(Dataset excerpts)
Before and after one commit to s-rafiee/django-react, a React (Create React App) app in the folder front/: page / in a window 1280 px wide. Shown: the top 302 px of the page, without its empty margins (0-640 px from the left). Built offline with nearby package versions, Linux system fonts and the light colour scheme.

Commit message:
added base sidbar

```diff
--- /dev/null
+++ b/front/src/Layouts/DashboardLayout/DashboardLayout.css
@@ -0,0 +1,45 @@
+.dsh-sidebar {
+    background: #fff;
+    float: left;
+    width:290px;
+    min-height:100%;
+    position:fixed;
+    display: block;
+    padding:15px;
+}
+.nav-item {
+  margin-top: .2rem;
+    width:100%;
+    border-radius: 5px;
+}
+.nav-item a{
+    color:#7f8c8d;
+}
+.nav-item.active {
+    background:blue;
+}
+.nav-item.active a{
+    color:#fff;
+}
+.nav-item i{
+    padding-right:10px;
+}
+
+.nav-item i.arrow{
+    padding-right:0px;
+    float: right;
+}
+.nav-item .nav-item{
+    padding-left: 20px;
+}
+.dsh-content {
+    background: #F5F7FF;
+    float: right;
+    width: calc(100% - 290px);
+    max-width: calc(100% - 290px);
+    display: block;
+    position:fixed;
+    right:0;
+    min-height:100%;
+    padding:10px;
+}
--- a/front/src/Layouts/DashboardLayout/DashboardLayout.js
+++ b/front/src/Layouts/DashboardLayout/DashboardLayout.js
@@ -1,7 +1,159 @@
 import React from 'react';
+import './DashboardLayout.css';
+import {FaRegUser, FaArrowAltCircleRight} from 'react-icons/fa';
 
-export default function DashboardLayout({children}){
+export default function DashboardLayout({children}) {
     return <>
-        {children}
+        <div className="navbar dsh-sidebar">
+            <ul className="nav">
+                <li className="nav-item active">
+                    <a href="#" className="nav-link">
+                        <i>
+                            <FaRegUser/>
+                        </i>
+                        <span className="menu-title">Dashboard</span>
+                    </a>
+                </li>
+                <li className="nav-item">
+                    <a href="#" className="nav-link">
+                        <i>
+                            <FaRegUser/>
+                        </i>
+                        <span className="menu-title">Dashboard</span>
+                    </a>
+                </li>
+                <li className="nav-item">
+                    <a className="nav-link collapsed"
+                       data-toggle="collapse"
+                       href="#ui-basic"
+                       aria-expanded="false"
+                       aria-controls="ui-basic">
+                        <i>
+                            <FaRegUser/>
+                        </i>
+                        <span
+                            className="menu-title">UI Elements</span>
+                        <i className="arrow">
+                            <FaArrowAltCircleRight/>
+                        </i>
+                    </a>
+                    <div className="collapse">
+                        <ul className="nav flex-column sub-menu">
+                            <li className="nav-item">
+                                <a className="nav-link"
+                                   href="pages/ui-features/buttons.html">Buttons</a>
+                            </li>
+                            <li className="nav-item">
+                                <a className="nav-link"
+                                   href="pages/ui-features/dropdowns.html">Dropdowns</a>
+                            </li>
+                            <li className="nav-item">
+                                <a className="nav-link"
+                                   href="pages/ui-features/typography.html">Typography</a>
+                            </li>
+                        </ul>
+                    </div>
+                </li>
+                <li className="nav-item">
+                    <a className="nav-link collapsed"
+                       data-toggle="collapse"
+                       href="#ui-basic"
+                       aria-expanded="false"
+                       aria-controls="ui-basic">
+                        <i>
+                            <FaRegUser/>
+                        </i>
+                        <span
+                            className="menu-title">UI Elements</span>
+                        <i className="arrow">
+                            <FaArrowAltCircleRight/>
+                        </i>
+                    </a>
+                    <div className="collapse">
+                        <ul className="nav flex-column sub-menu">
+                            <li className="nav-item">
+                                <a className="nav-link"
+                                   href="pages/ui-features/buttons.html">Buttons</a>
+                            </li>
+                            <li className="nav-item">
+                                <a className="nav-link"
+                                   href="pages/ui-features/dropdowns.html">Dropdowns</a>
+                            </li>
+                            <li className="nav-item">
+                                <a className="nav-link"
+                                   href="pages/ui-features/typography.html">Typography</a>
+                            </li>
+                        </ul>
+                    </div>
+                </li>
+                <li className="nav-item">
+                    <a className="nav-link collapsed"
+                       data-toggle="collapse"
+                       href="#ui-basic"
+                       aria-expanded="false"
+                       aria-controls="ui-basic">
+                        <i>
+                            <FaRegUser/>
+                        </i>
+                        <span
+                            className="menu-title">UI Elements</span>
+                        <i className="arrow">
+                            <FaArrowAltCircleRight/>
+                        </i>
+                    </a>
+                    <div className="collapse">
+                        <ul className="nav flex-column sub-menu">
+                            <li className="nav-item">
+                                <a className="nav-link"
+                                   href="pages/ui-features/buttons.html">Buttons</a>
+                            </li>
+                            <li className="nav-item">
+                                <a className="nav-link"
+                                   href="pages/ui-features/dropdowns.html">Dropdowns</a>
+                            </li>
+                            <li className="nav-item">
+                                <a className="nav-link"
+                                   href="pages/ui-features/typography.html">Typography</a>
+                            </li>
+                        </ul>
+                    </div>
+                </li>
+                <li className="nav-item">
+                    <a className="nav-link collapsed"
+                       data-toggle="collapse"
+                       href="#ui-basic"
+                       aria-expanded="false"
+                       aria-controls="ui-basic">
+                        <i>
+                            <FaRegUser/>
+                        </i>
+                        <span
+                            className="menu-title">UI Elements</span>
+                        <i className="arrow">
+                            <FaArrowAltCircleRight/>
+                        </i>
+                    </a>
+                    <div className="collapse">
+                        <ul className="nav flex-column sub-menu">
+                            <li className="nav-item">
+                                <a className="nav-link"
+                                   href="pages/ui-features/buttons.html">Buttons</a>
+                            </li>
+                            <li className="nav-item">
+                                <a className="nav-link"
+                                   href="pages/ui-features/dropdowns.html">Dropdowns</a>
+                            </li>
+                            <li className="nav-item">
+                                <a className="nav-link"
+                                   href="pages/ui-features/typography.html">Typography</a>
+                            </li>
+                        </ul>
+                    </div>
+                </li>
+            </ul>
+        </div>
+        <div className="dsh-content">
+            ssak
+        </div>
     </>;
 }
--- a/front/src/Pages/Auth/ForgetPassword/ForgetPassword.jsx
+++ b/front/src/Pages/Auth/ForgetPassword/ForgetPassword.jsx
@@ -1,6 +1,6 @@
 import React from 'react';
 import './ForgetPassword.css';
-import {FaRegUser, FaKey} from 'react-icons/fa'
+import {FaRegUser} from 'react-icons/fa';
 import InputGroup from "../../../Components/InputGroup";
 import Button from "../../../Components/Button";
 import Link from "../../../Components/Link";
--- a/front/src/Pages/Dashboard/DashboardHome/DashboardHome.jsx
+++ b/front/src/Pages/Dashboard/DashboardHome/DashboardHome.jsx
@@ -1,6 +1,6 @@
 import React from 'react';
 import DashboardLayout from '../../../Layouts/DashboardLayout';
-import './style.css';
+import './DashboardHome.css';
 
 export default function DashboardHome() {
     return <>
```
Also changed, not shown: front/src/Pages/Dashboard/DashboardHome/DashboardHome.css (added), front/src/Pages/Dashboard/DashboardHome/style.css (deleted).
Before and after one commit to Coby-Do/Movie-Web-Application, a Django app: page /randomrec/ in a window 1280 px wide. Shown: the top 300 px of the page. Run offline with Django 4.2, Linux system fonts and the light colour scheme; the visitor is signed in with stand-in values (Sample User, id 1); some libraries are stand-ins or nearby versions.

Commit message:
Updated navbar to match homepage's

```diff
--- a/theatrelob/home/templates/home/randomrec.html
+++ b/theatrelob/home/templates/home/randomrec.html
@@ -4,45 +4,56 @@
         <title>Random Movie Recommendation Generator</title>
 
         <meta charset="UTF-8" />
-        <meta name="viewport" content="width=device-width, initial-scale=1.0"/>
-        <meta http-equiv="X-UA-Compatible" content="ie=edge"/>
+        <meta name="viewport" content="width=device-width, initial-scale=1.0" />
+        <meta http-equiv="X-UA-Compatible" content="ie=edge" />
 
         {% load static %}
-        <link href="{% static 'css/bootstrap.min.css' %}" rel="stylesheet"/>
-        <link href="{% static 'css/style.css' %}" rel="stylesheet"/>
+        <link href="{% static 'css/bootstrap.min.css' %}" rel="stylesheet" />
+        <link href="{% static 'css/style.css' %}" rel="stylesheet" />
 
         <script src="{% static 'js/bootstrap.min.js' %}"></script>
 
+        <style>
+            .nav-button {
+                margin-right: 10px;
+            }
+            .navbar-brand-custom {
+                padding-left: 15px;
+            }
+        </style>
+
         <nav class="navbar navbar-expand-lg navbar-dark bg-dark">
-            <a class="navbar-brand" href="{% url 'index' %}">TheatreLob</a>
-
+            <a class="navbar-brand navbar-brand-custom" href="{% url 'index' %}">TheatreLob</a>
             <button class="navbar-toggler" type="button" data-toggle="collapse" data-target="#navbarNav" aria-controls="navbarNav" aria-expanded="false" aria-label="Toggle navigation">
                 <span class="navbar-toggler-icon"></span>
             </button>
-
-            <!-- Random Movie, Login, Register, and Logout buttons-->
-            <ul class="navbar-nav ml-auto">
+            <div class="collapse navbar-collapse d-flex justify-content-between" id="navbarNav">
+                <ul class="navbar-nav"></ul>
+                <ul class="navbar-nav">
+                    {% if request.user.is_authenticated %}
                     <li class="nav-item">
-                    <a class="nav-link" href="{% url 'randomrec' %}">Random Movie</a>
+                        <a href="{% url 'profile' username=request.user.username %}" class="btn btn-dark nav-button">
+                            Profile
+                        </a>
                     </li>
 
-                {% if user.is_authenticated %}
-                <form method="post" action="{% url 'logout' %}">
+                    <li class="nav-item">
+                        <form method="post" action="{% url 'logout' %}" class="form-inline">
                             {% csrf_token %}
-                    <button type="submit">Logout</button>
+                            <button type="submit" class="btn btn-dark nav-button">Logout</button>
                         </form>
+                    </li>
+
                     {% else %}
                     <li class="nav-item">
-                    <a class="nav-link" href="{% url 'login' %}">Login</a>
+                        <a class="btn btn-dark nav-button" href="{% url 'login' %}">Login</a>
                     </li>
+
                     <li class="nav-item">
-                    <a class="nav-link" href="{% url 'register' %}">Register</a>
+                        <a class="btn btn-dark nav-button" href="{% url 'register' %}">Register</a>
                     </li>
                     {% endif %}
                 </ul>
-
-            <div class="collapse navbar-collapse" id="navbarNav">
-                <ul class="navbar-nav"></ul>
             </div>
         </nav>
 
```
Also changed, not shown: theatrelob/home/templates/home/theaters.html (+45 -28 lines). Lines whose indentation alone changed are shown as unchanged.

# [Task item]
Wherever a line of the records above contains the string "viewport", copy that line out.

# [Your response]
-        <meta name="viewport" content="width=device-width, initial-scale=1.0"/>
+        <meta name="viewport" content="width=device-width, initial-scale=1.0" />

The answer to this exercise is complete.